Information supplied =>
+ + + +

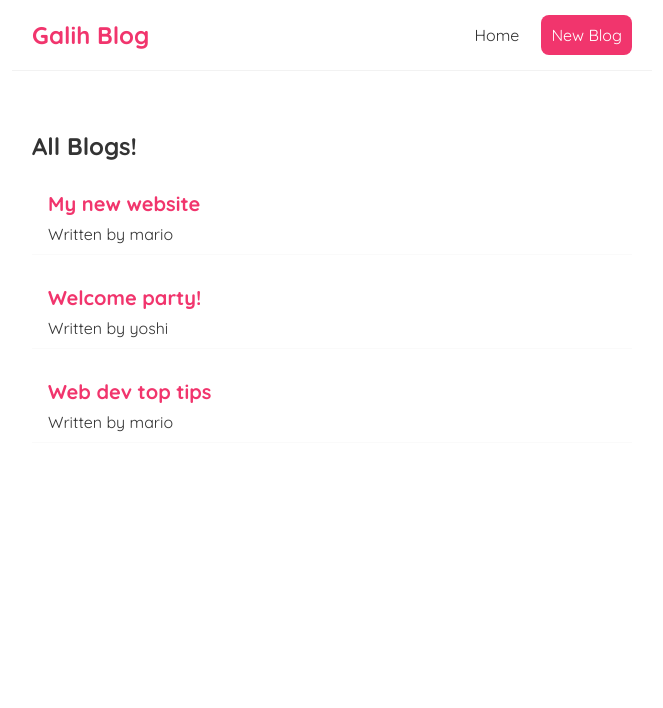
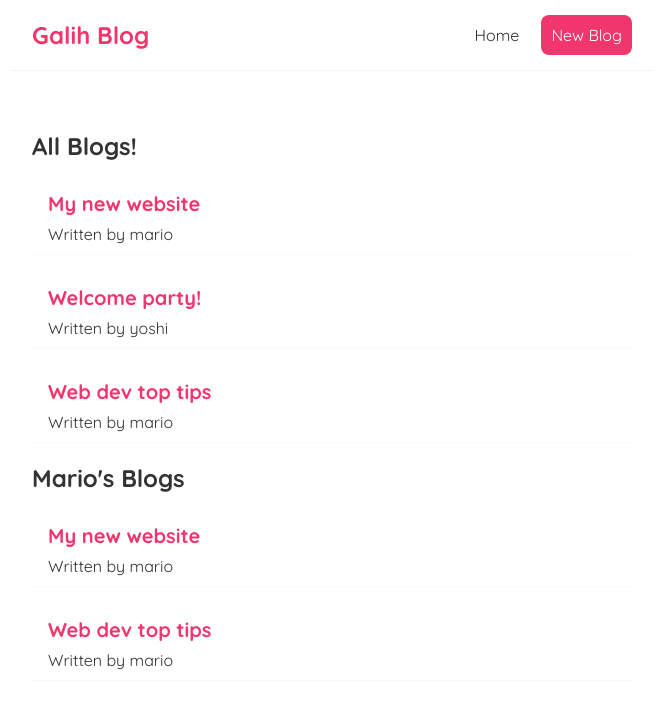
Before and after one commit to galihpermana29/learn-reactjs, a React (Create React App) app: page / in a window 1280 px wide. Shown: the top 708 px of the page, without its empty margins (308-971 px from the left). Built offline with nearby package versions, Linux system fonts and the light colour scheme; the HTML template or start-up script is replaced by a standard one.

Commit message:
Reuseable Component

```diff
--- a/src/Home.js
+++ b/src/Home.js
@@ -21,6 +21,8 @@
 	return (
 		<div className="home">
          <BlogList blogs={blogs} title="All Blogs!"/>
+         {/* reuseable components, doing filtering on the props */}
+         <BlogList blogs={blogs.filter(blog => blog.author === 'mario')} title="Mario's Blogs"/>
 
 			{/* <p>{name}</p> */}
 			{/* if the function doesnt passing an argument */}
```
Also changed, not shown: 1 other file (tests, documents, lock files or other folders).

+ + + +

Aim of the task => Copy the data word for word, no pictures.

Final answer =>
Before and after one commit to galihpermana29/learn-reactjs, a React (Create React App) app: page / in a window 1280 px wide. Shown: the top 708 px of the page, without its empty margins (308-971 px from the left). Built offline with nearby package versions, Linux system fonts and the light colour scheme; the HTML template or start-up script is replaced by a standard one.

Commit message:
Reuseable Component

```diff
--- a/src/Home.js
+++ b/src/Home.js
@@ -21,6 +21,8 @@
 	return (
 		<div className="home">
          <BlogList blogs={blogs} title="All Blogs!"/>
+         {/* reuseable components, doing filtering on the props */}
+         <BlogList blogs={blogs.filter(blog => blog.author === 'mario')} title="Mario's Blogs"/>
 
 			{/* <p>{name}</p> */}
 			{/* if the function doesnt passing an argument */}
```
Also changed, not shown: 1 other file (tests, documents, lock files or other folders).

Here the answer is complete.